How to get to Madurai
By Air – Madurai has an airport that is located just 12 kilometres outside the city. The city enjoys great air connectivity with southern cities like Bangalore, Chennai and Hyderabad, you could also find a direct flight from Mumbai. Flying into Madurai from international destinations like Dubai and Colombo is also an option.
By Rail – Madurai railway station is a major junction and enjoys great rail connectivity with most cities. Especially the ones in southern India. Taking a train to Madurai can be a long journey but is likely to be quite comfortable and inexpensive.
By Road – Madurai is about 8 hours away from most cities in South India. There’s a lot of state and private A/C and non A/C bus providers that can help you get to Madurai. Getting a bus from Chennai, Pondichery, Bangalore, Cochin or other parts of Kerala and Tail Nadu is quite easy.
Best time to visit Madurai
The best time to visit Madurai is in the winter especially from October to March. Madurai celebrates the Chithirai Thiruvizha is an annual festival in Madurai is a month long celebration that takes place in Madurai that celebrates the coronation and the marriage of Goddess Meenakshi. (Parvati)
The months from May onwards are extremely hot and best avoided.While the monsoons are unlikely to dampen your sightseeing plans, we recommend waiting until the winter while its cooler and much nicer to visit.
Getting around Madurai
Taking a bus or an autorickshaw into the city is quite inexpensive, even though you may have to negotiate a bit. You could also choose to hire a taxi for a day, this could set you back about 1500 rupees for a day. If you are on a shoestring budget Buses are the best option while for most parts rickshaws and walking will do just fine.
Breaking Stereotypes about Madurai

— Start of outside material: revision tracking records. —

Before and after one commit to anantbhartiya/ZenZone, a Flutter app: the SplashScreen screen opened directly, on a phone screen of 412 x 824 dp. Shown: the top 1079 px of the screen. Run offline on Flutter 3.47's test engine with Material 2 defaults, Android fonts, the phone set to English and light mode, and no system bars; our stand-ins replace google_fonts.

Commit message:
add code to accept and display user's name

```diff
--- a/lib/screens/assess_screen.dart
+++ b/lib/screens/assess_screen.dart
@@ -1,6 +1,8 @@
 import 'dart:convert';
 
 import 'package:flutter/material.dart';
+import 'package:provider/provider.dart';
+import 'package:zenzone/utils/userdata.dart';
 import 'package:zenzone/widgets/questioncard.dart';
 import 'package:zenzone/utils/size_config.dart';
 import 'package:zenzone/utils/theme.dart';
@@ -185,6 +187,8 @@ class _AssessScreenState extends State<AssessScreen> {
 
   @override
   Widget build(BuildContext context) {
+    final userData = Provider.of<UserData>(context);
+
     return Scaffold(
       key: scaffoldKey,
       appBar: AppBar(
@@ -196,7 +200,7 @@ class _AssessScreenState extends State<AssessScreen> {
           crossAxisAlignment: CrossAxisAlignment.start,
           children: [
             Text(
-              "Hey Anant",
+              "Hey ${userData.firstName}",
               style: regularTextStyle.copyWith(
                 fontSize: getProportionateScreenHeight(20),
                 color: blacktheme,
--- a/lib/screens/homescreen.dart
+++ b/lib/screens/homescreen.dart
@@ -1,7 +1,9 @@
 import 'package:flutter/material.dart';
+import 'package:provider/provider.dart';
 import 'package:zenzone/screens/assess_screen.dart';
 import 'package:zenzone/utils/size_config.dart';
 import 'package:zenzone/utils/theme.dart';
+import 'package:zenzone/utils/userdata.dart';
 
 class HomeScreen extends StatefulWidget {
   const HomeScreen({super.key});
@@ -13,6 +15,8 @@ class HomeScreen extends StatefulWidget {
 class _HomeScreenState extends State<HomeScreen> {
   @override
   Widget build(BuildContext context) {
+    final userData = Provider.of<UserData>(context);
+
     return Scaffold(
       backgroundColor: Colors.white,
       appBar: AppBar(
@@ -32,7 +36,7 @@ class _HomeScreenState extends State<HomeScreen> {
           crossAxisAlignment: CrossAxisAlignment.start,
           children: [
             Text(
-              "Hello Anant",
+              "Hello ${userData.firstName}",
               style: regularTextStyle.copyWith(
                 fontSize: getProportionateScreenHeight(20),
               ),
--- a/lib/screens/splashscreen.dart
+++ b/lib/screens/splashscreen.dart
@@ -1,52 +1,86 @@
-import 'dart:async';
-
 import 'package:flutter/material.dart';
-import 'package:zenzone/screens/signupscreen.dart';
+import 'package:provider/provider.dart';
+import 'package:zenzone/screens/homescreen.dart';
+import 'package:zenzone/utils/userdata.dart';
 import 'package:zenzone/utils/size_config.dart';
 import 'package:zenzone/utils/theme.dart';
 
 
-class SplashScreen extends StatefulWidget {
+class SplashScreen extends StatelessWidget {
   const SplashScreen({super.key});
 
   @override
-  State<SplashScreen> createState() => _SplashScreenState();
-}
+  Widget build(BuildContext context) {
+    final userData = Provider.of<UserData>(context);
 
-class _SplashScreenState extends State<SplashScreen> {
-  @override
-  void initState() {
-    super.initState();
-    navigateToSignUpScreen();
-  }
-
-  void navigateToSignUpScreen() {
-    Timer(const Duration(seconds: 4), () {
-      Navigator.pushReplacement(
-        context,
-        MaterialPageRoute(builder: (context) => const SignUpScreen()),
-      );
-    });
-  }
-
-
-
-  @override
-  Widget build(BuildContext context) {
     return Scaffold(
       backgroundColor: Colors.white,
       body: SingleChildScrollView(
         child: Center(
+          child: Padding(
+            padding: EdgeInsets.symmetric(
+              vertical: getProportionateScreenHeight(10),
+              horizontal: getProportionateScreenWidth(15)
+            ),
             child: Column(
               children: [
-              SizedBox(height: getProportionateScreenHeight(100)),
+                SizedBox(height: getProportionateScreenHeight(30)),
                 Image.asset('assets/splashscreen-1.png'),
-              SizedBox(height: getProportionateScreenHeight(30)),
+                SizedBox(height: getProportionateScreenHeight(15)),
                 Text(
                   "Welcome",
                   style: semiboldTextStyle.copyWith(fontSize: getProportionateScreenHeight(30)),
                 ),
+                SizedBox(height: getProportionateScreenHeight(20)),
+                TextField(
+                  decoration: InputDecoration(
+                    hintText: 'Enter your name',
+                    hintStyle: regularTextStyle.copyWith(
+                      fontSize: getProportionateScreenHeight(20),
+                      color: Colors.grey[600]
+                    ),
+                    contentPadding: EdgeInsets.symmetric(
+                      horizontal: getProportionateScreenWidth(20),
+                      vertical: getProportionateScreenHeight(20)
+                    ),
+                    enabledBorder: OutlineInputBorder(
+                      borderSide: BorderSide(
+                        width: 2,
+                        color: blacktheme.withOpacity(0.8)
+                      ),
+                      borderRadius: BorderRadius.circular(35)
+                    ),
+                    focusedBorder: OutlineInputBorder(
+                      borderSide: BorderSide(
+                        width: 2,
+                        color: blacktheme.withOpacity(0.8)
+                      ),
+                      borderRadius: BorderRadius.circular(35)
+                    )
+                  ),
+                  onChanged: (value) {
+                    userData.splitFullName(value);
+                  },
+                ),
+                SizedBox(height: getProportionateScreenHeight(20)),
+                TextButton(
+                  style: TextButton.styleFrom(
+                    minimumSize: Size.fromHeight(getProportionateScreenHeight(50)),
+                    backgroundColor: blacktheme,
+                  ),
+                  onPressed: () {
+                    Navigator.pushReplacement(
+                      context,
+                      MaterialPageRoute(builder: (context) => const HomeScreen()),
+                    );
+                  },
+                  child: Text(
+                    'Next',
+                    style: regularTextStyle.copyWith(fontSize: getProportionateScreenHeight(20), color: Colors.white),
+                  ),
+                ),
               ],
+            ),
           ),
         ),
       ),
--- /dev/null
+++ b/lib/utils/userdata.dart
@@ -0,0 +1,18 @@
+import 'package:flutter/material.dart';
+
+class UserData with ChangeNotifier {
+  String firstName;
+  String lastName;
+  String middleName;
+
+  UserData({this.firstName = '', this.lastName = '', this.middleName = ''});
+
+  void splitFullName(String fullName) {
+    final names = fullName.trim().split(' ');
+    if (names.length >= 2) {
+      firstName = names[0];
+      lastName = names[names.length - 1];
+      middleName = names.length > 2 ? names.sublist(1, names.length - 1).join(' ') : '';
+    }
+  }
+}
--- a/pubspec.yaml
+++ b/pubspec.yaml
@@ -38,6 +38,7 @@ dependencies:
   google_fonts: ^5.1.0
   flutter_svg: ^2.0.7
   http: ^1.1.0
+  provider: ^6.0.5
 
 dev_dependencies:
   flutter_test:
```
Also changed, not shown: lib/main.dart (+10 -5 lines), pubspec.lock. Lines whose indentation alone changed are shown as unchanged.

Madurai just has the Meenakshi Amman Temple – The main monument of the city is in fact this beautiful temple complex that is synonymous with the city. However, that is not all, the flower markets of Madurai is arguably the largest flower market in the city and is an absolute must visit. Similarly a visit to the Thirumalai Nayakkar Palace, a palace from the 17th Century, was built by Nayaka dynasty. The palace is known for its beautiful architecture that seamlessly combines the best of Dravidian and Rajput styles makes it a captivating visit.
Go Check Out
Meenakshi Amman Temple – A lot has been spoken about this beautiful temple complex that pays homage to Goddess Parvati and Lord Shiva ( Goddess Meenakshi and Lord Sundareswarar) The mazy and sharp dravidian architecture was considered to be in the running to be one of the wonders of the world. The temple was also acknowledged the cleanest and the most well maintained temple in the country.
Madurai Flower Market – The biggest flower market in the country is an assault to the senses in the most unexpected ways possible. A myriad of colors take over your sight. As the fragrance of the jasmines, marigold and roses engulf your smell. While you take in all the colors and the smell you are quickly reminded that it is after all a busy market where a lot of trade is happening with all the transactions happening around you. Heads up all may not be as rosy as we just portrayed as you are likely to experience a lot of decaying flowers around you as you explore the market and while that may be an unsavory experience it is important to have that to have clearer perspective of the flower market
Thirumalai Nayakkar Palace – The palatial home of King Tirumala Nayaka. The palace is widely visited by travelers owing to its stunning architecture. The architecture of the palace is an interesting fusion of the Rajput and Dravidian architecture and the palace at its peak was considered to be one of the wonders of South India.